#### RECORDS FOR THE TASK ####

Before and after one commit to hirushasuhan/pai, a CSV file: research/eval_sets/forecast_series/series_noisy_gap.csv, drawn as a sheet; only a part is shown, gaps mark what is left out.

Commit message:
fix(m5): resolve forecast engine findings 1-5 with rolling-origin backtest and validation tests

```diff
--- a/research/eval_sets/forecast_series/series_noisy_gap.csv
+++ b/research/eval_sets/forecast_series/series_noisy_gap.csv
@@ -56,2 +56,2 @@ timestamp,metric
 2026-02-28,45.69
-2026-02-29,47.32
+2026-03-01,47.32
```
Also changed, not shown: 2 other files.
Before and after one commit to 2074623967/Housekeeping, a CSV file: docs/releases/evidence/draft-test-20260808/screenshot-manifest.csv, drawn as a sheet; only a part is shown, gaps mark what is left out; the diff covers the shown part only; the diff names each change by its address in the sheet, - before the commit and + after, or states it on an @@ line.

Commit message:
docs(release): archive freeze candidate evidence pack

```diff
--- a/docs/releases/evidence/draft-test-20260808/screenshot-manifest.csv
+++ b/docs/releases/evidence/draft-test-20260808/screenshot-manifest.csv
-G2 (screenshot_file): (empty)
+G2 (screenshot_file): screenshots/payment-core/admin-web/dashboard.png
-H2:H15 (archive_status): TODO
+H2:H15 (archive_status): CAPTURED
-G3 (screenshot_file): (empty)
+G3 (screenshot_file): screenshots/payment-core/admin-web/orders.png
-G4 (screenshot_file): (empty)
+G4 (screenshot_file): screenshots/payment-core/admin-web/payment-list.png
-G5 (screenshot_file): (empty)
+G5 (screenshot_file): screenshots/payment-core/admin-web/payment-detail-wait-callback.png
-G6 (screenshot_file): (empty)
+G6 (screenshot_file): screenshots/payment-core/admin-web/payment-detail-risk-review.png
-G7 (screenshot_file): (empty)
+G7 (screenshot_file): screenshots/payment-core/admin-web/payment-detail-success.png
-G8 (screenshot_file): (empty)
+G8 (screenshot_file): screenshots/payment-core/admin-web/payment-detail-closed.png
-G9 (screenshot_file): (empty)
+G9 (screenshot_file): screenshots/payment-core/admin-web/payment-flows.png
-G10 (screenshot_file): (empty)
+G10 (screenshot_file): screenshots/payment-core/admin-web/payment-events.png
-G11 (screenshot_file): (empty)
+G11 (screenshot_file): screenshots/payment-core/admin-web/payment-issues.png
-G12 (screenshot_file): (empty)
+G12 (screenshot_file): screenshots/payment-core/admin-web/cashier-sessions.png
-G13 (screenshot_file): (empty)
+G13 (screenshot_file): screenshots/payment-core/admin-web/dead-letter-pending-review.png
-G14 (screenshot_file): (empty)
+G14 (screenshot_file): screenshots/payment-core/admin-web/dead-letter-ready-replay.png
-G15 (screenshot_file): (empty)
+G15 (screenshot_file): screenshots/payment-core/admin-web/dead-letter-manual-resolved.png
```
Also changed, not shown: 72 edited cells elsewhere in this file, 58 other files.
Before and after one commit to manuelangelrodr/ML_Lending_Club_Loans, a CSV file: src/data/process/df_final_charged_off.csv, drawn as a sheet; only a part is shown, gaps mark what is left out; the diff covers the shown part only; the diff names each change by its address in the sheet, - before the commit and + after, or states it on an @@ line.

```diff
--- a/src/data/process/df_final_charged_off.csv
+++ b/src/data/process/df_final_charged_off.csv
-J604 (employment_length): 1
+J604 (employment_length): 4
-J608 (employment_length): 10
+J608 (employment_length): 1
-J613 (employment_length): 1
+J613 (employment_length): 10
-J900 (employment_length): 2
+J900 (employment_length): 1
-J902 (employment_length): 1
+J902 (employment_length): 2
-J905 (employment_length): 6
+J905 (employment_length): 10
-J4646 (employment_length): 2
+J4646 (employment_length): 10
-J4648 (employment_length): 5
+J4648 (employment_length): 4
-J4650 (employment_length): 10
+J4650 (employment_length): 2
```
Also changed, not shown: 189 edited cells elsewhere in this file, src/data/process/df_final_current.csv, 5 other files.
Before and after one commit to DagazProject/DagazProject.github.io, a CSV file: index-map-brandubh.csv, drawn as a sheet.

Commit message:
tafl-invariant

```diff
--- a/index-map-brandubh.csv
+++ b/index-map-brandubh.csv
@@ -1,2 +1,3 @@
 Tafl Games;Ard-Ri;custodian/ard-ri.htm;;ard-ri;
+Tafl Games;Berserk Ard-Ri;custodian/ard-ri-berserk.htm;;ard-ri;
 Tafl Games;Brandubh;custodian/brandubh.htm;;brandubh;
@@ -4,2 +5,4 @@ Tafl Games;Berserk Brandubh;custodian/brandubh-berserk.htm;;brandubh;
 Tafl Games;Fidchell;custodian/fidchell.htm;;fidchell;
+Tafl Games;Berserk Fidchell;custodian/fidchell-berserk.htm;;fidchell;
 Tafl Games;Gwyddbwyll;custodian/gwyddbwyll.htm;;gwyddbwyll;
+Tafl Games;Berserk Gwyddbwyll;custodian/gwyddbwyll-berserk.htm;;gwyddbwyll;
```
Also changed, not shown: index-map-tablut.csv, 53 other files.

####

**TRY IT**
Go through the data and return every record exactly.

**TASK ANSWER**
Before and after one commit to hirushasuhan/pai, a CSV file: research/eval_sets/forecast_series/series_noisy_gap.csv, drawn as a sheet; only a part is shown, gaps mark what is left out.

Commit message:
fix(m5): resolve forecast engine findings 1-5 with rolling-origin backtest and validation tests

```diff
--- a/research/eval_sets/forecast_series/series_noisy_gap.csv
+++ b/research/eval_sets/forecast_series/series_noisy_gap.csv
@@ -56,2 +56,2 @@ timestamp,metric
 2026-02-28,45.69
-2026-02-29,47.32
+2026-03-01,47.32
```
Also changed, not shown: 2 other files.
Before and after one commit to 2074623967/Housekeeping, a CSV file: docs/releases/evidence/draft-test-20260808/screenshot-manifest.csv, drawn as a sheet; only a part is shown, gaps mark what is left out; the diff covers the shown part only; the diff names each change by its address in the sheet, - before the commit and + after, or states it on an @@ line.

Commit message:
docs(release): archive freeze candidate evidence pack

```diff
--- a/docs/releases/evidence/draft-test-20260808/screenshot-manifest.csv
+++ b/docs/releases/evidence/draft-test-20260808/screenshot-manifest.csv
-G2 (screenshot_file): (empty)
+G2 (screenshot_file): screenshots/payment-core/admin-web/dashboard.png
-H2:H15 (archive_status): TODO
+H2:H15 (archive_status): CAPTURED
-G3 (screenshot_file): (empty)
+G3 (screenshot_file): screenshots/payment-core/admin-web/orders.png
-G4 (screenshot_file): (empty)
+G4 (screenshot_file): screenshots/payment-core/admin-web/payment-list.png
-G5 (screenshot_file): (empty)
+G5 (screenshot_file): screenshots/payment-core/admin-web/payment-detail-wait-callback.png
-G6 (screenshot_file): (empty)
+G6 (screenshot_file): screenshots/payment-core/admin-web/payment-detail-risk-review.png
-G7 (screenshot_file): (empty)
+G7 (screenshot_file): screenshots/payment-core/admin-web/payment-detail-success.png
-G8 (screenshot_file): (empty)
+G8 (screenshot_file): screenshots/payment-core/admin-web/payment-detail-closed.png
-G9 (screenshot_file): (empty)
+G9 (screenshot_file): screenshots/payment-core/admin-web/payment-flows.png
-G10 (screenshot_file): (empty)
+G10 (screenshot_file): screenshots/payment-core/admin-web/payment-events.png
-G11 (screenshot_file): (empty)
+G11 (screenshot_file): screenshots/payment-core/admin-web/payment-issues.png
-G12 (screenshot_file): (empty)
+G12 (screenshot_file): screenshots/payment-core/admin-web/cashier-sessions.png
-G13 (screenshot_file): (empty)
+G13 (screenshot_file): screenshots/payment-core/admin-web/dead-letter-pending-review.png
-G14 (screenshot_file): (empty)
+G14 (screenshot_file): screenshots/payment-core/admin-web/dead-letter-ready-replay.png
-G15 (screenshot_file): (empty)
+G15 (screenshot_file): screenshots/payment-core/admin-web/dead-letter-manual-resolved.png
```
Also changed, not shown: 72 edited cells elsewhere in this file, 58 other files.
Before and after one commit to manuelangelrodr/ML_Lending_Club_Loans, a CSV file: src/data/process/df_final_charged_off.csv, drawn as a sheet; only a part is shown, gaps mark what is left out; the diff covers the shown part only; the diff names each change by its address in the sheet, - before the commit and + after, or states it on an @@ line.

```diff
--- a/src/data/process/df_final_charged_off.csv
+++ b/src/data/process/df_final_charged_off.csv
-J604 (employment_length): 1
+J604 (employment_length): 4
-J608 (employment_length): 10
+J608 (employment_length): 1
-J613 (employment_length): 1
+J613 (employment_length): 10
-J900 (employment_length): 2
+J900 (employment_length): 1
-J902 (employment_length): 1
+J902 (employment_length): 2
-J905 (employment_length): 6
+J905 (employment_length): 10
-J4646 (employment_length): 2
+J4646 (employment_length): 10
-J4648 (employment_length): 5
+J4648 (employment_length): 4
-J4650 (employment_length): 10
+J4650 (employment_length): 2
```
Also changed, not shown: 189 edited cells elsewhere in this file, src/data/process/df_final_current.csv, 5 other files.
Before and after one commit to DagazProject/DagazProject.github.io, a CSV file: index-map-brandubh.csv, drawn as a sheet.

Commit message:
tafl-invariant

```diff
--- a/index-map-brandubh.csv
+++ b/index-map-brandubh.csv
@@ -1,2 +1,3 @@
 Tafl Games;Ard-Ri;custodian/ard-ri.htm;;ard-ri;
+Tafl Games;Berserk Ard-Ri;custodian/ard-ri-berserk.htm;;ard-ri;
 Tafl Games;Brandubh;custodian/brandubh.htm;;brandubh;
@@ -4,2 +5,4 @@ Tafl Games;Berserk Brandubh;custodian/brandubh-berserk.htm;;brandubh;
 Tafl Games;Fidchell;custodian/fidchell.htm;;fidchell;
+Tafl Games;Berserk Fidchell;custodian/fidchell-berserk.htm;;fidchell;
 Tafl Games;Gwyddbwyll;custodian/gwyddbwyll.htm;;gwyddbwyll;
+Tafl Games;Berserk Gwyddbwyll;custodian/gwyddbwyll-berserk.htm;;gwyddbwyll;
```
Also changed, not shown: index-map-tablut.csv, 53 other files.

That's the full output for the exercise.